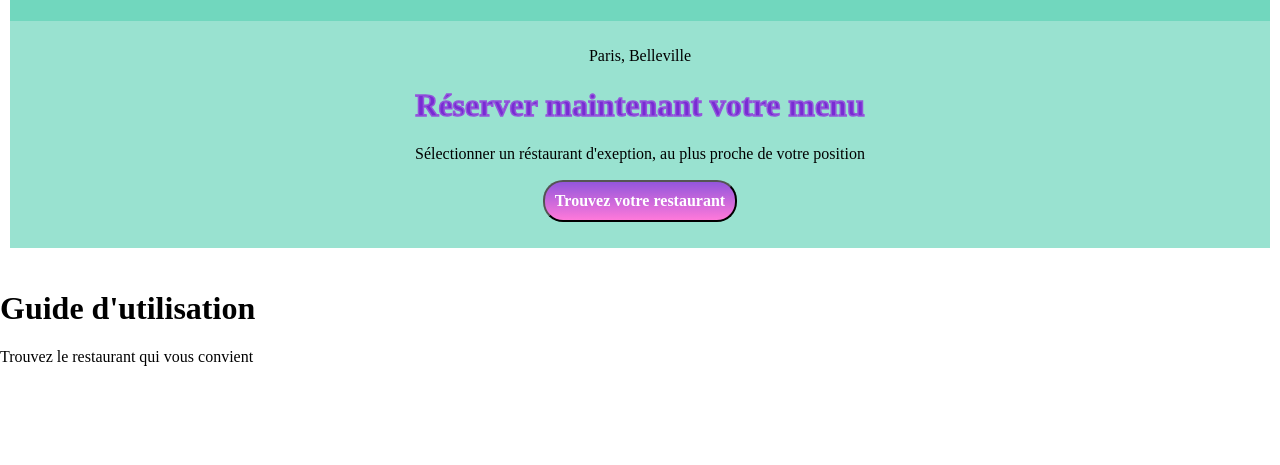
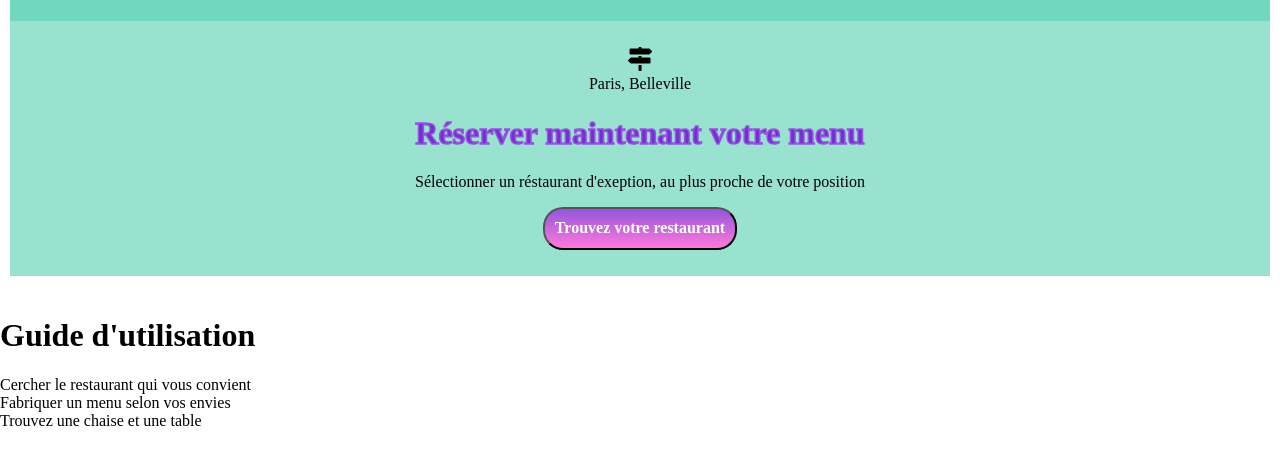
Before and after one commit to Hamtaromobile/AntoineLozach_3_30122021, a website: page Accueil.html in a window 1280 px wide. Shown: the part 93-558 px from the top of the page. Drawn offline with Linux system fonts and the light colour scheme.

Commit message:
logo panneaux ajouté

```diff
--- a/Accueil.html
+++ b/Accueil.html
@@ -13,16 +13,17 @@
         <header id="srch"><!--En-tête correspondant à la recherche des restaurants-->
             <div id="__logo"><p> <img src="images/logo/ohmyfood.png" tab="ohmyfood"> </p></div>
             <div id="__bgrnd_sub">
-                <p>Paris, Belleville</p>
+                <p> <div id="__map"><i class="fas fa-map-signs"></i></div>Paris, Belleville</p>
                 <h1> Réserver maintenant votre menu </h1>
                 <p>Sélectionner un réstaurant d'exeption, au plus proche de votre position</p>
                 <p> <input type="submit" value="Trouvez votre restaurant" id="srch__Explorer" /> </p>
             </div>
         </header>
 
-        <section> <!--Section correspondant au fonctionnement du restaurant-->
+        <section id="guide"> <!--Section correspondant au fonctionnement du restaurant-->
             <h1>Guide d'utilisation</h1>
-            <div>Trouvez le restaurant qui vous convient</div>
-            <div></div>
+            <div>Cercher le restaurant qui vous convient</div>
+            <div>Fabriquer un menu selon vos envies</div>
+            <div>Trouvez une chaise et une table</div>
         </section>
     </body>
--- a/main.scss
+++ b/main.scss
@@ -30,6 +30,9 @@
         background-color: $couleur_Tertiaire;
         margin-top: -16px;
         padding: 10px;
+     }
+     #__map{
+         font-size: 1.5em;
      }
      h1{ //titre header //
          color:darken($couleur_primaire,10) ;
```
Also changed, not shown: style.css, 1 other file.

==================================================

Task to carry out –
Nothing but the records themselves, exact and complete, should be returned; leave the pictures out.

Result of the task –
Before and after one commit to Hamtaromobile/AntoineLozach_3_30122021, a website: page Accueil.html in a window 1280 px wide. Shown: the part 93-558 px from the top of the page. Drawn offline with Linux system fonts and the light colour scheme.

Commit message:
logo panneaux ajouté

```diff
--- a/Accueil.html
+++ b/Accueil.html
@@ -13,16 +13,17 @@
         <header id="srch"><!--En-tête correspondant à la recherche des restaurants-->
             <div id="__logo"><p> <img src="images/logo/ohmyfood.png" tab="ohmyfood"> </p></div>
             <div id="__bgrnd_sub">
-                <p>Paris, Belleville</p>
+                <p> <div id="__map"><i class="fas fa-map-signs"></i></div>Paris, Belleville</p>
                 <h1> Réserver maintenant votre menu </h1>
                 <p>Sélectionner un réstaurant d'exeption, au plus proche de votre position</p>
                 <p> <input type="submit" value="Trouvez votre restaurant" id="srch__Explorer" /> </p>
             </div>
         </header>
 
-        <section> <!--Section correspondant au fonctionnement du restaurant-->
+        <section id="guide"> <!--Section correspondant au fonctionnement du restaurant-->
             <h1>Guide d'utilisation</h1>
-            <div>Trouvez le restaurant qui vous convient</div>
-            <div></div>
+            <div>Cercher le restaurant qui vous convient</div>
+            <div>Fabriquer un menu selon vos envies</div>
+            <div>Trouvez une chaise et une table</div>
         </section>
     </body>
--- a/main.scss
+++ b/main.scss
@@ -30,6 +30,9 @@
         background-color: $couleur_Tertiaire;
         margin-top: -16px;
         padding: 10px;
+     }
+     #__map{
+         font-size: 1.5em;
      }
      h1{ //titre header //
          color:darken($couleur_primaire,10) ;
```
Also changed, not shown: style.css, 1 other file.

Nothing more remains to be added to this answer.